Generally speaking, securities fraud consists of deceptive practices in the stock and commodity markets, and occurs when investors are enticed to part with their money based on untrue statements.
Securities fraud includes outright theft from investors and mis-statements on a public company's financial reports. The term also encompasses a wide range of other actions, including insider trading, front running and other illegal acts on the trading floor of a stock or commodity exchange.
According to the FBI, securities fraud includes false information on a company's financial statement and Securities and Exchange Commission (SEC) filings; lying to corporate auditors; insider trading; stock manipulation schemes, and embezzlement by stockbrokers.
The Securities and Exchange Commission (SEC) determine the requirements for securities fraud. SEC outlines these requirements under Section 10b-5 (Rule 10b-5) of the Securities Act of 1934. To commit securities fraud, all elements of Rule 10b-5 must be satisfied.
Securities fraud under Rule 10b-5 prohibits using "any manipulative or deceptive device or contrivance" in connection with the purchase or sale of any security. Under this rule, one cannot deliberately try to deceive another when selling or purchasing securities.
Fraud Under Rule 10b-5
There are two ways to commit fraud under 10b-5:
• (1) Make an untrue statement (a lie);
• (2) Fail to state a material fact necessary in order to make the statement made, in light of the circumstances under which they were made, not misleading (a half-truth, or not telling the whole story).
In order to commit securities fraud, the lie or half-truth must have been made in connection with the purchase or sale of securities. In other words, the lie or half-truth was made to induce someone to buy or sell securities. If someone is selling securities and he lied about his preference of sports teams, that is not securities fraud because it is immaterial to the purchase and sale of securities.
State of Mind
The person who lied or told a half-truth in connection with the purchase or sale of securities must have intended to defraud.
Causation and Loss

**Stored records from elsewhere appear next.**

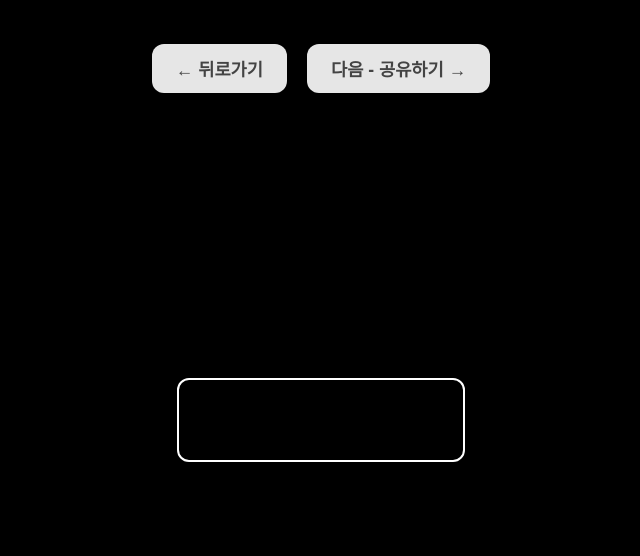
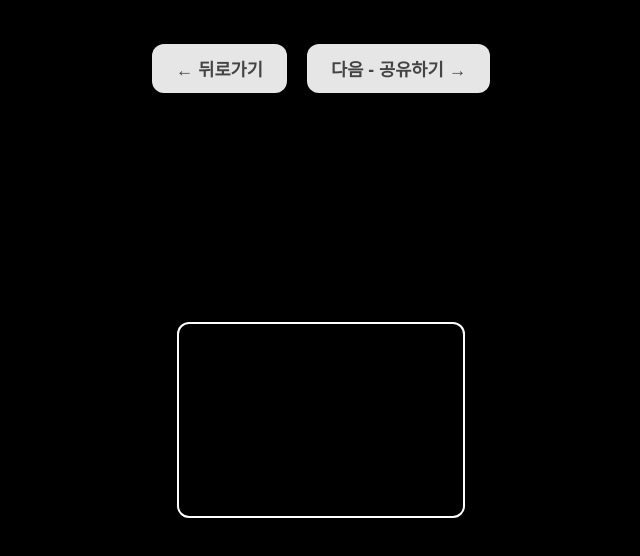
Before and after one commit to xeon-243859/ppongtok-app, a React (Vite) app: page /preview in a window 1280 px wide. Shown: the top 556 px of the page, without its empty margins (319-959 px from the left). Built offline with nearby package versions, Linux system fonts and the light colour scheme.

Commit message:
💅 moving-box 가운데 정렬 및 크기 조정 완료

```diff
--- a/src/pages/PreviewPage.css
+++ b/src/pages/PreviewPage.css
@@ -39,7 +39,7 @@
   left: 50%;
   transform: translate(-50%, -50%);
   width: 90%;
-  height: 5em;
+  height: 12em;
   display: flex;
   align-items: center;
   justify-content: flex-start;
```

Lastly, the lie or half-truth must have caused the transaction (caused the victim to buy or sell stocks), and the victim must have suffered a loss as a result of this transaction.
for Serious Matters